This part of the operation — what we’re doing is we’re testing how wide a spray width that we’ve got. The way that we do that is we’ll come over here, measure as far as the wetted area, which is about right here. Then I’ll come to the other side of the spray pattern. And we’re measuring how wide the entire pattern is. Now we’ll turn the sprayer off. Take our tape measure and measure what the total spray width is. So the total width is 34 feet.


So what we’ve done is we’ve measured the entire spray width of what the sprayer will cover and we now need to calculate the effective spray width, which is 80 to 85 percent of what the total coverage is. So, our total spray width is 34 feet. The effective spray width, we’ll call it 34 times .85 — that gets us to 29 feet for 85 percent, or 27 feet for 80 percent. So just call it, basically, a 28-foot effective spray width.


We had our total spray width was 34 feet. Between 80 and 85 percent would be about 28 feet for our effective spray width. So then we look at this chart on a sticker that’s available from the Noble Foundation and roughly at 27 and a half feet, which is pretty close to what we’ve got, we need a distance of 199 feet. The reason we use that is 199 feet times our effective spray width is going to give us our 1/8 of an acre, which is our target for what we’re trying to emulate with this calibration procedure. Our next step is to measure out this 199 feet and determine how long it takes us to travel that distance.


So what we’ll do is we’ll put a flag in the ground, measure 199 feet, put a flag in the ground on the other end and then I’ll use a stopwatch to record how much time it takes us to travel, just like if we were doing the actual application in the field. Now I’m going to measure out the distance.
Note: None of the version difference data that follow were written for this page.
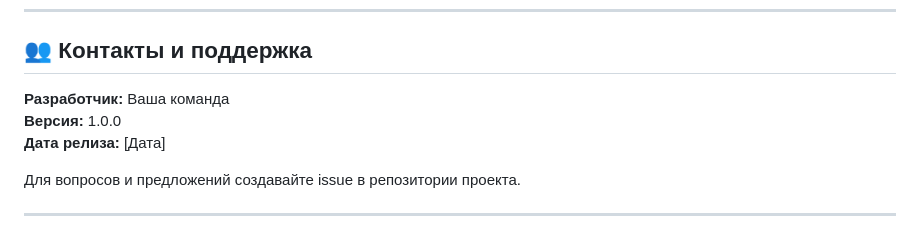
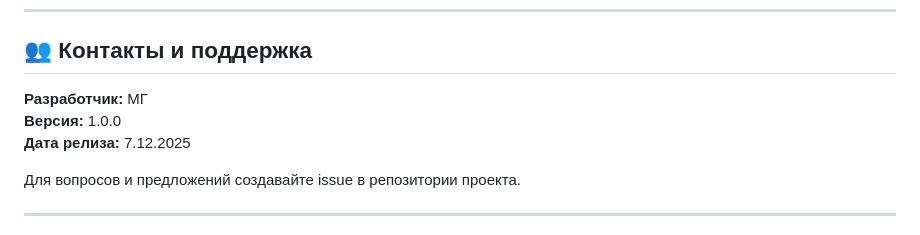
Before and after one commit to morozgeorgiy20-afk/flutter-labs, a Markdown page: README.md, the part around the change. Rendered like a GitHub page.

```diff
--- a/README.md
+++ b/README.md
@@ -312,9 +312,9 @@ flutter build apk --release
 
 ## 👥 Контакты и поддержка
 
-**Разработчик:** Ваша команда
+**Разработчик:** МГ
 **Версия:** 1.0.0
-**Дата релиза:** [Дата]
+**Дата релиза:** 7.12.2025
 
 Для вопросов и предложений создавайте issue в репозитории проекта.
 
```
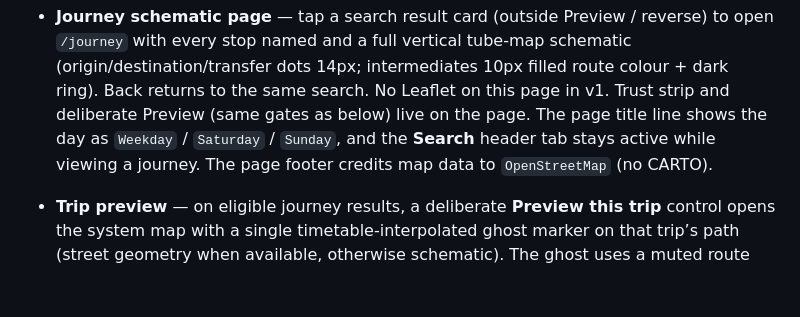
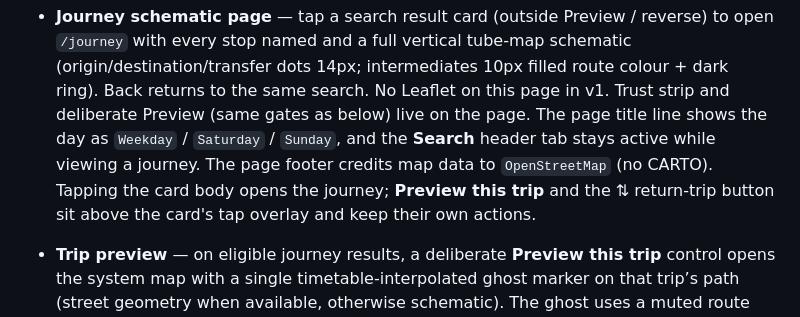
Before and after one commit to Vambane/mycity-bus-schedule, a Markdown page: README.md, the part around the change. GitHub-like rendering; blank space fills up the shorter version.

Commit message:
docs: README note on journey card tap targets

```diff
--- a/README.md
+++ b/README.md
@@ -93,7 +93,7 @@ filtered via a Network toggle (Both / MyCiTi / UCT) on every page.
   Trust strip and deliberate Preview (same gates as below) live on
   the page.
   The page title line shows the day as `Weekday` / `Saturday` / `Sunday`, and
-  the **Search** header tab stays active while viewing a journey. The page footer credits map data to `OpenStreetMap` (no CARTO).
+  the **Search** header tab stays active while viewing a journey. The page footer credits map data to `OpenStreetMap` (no CARTO). Tapping the card body opens the journey; **Preview this trip** and the ⇅ return-trip button sit above the card's tap overlay and keep their own actions.
 - **Trip preview** — on eligible journey results, a deliberate
   **Preview this trip** control opens the system map with a single
   timetable-interpolated ghost marker on that trip’s path (street
```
So what we just did is we measured the time that it took him to travel this 199 feet. What this does — with our distance and that time — that tells us how long it takes us to cover 1/8 of an acre, in this case, 36.4 seconds. Now we’ll go back and we’ll actually catch the output from the nozzles for this amount of time.


And here we go … So at this point what we’re going to do is measure the output from the right hand side, we’re going to measure it in pints. From that side, we’ve measured 102 ounces. There’s 16 ounces per pint. We have a 102 ounces divided by 16 ounces in a pint, equals 6.375 pints in our 36.4 seconds.


Now we’ve measured from the other side. We got 98, 100, 102 … we got 104 ounces from the other side. So 104 ounces divided by 16 ounces per pint is 6.5 pints. So we have 6.5 pints from the right side plus 6.375 pints from the left side is 12.875 pints total. I don’t believe that we’re really that accurate, so I’m going to round this to 13 gallons per Acre.


OK, what I’m going to do now is: I’ve calculated what my total output is, I’m just rounding it to 13 gallons per acre. Now I’m going to record which tractor I’m using this on, what my gear is, what my rpm is so that I don’t have to keep doing that. And if I’ve got multiple sprayers, then I’m also going to record which sprayer this calibration is for. I’ll keep this on record so that I can refer to it in the future.


A few additional points to mention: we were calibrating with water in this case — you always want to use clean water during the calibration to limit your exposure to chemical. We also want to point out that if the calibration gallons per acre that we arrived at using this procedure is not correct — it’s not reasonable for our application — make minor adjustments by changing the pressure or you can make more significant adjustments either by changing the nozzle size or the speed of travel. That’s where you make major adjustments.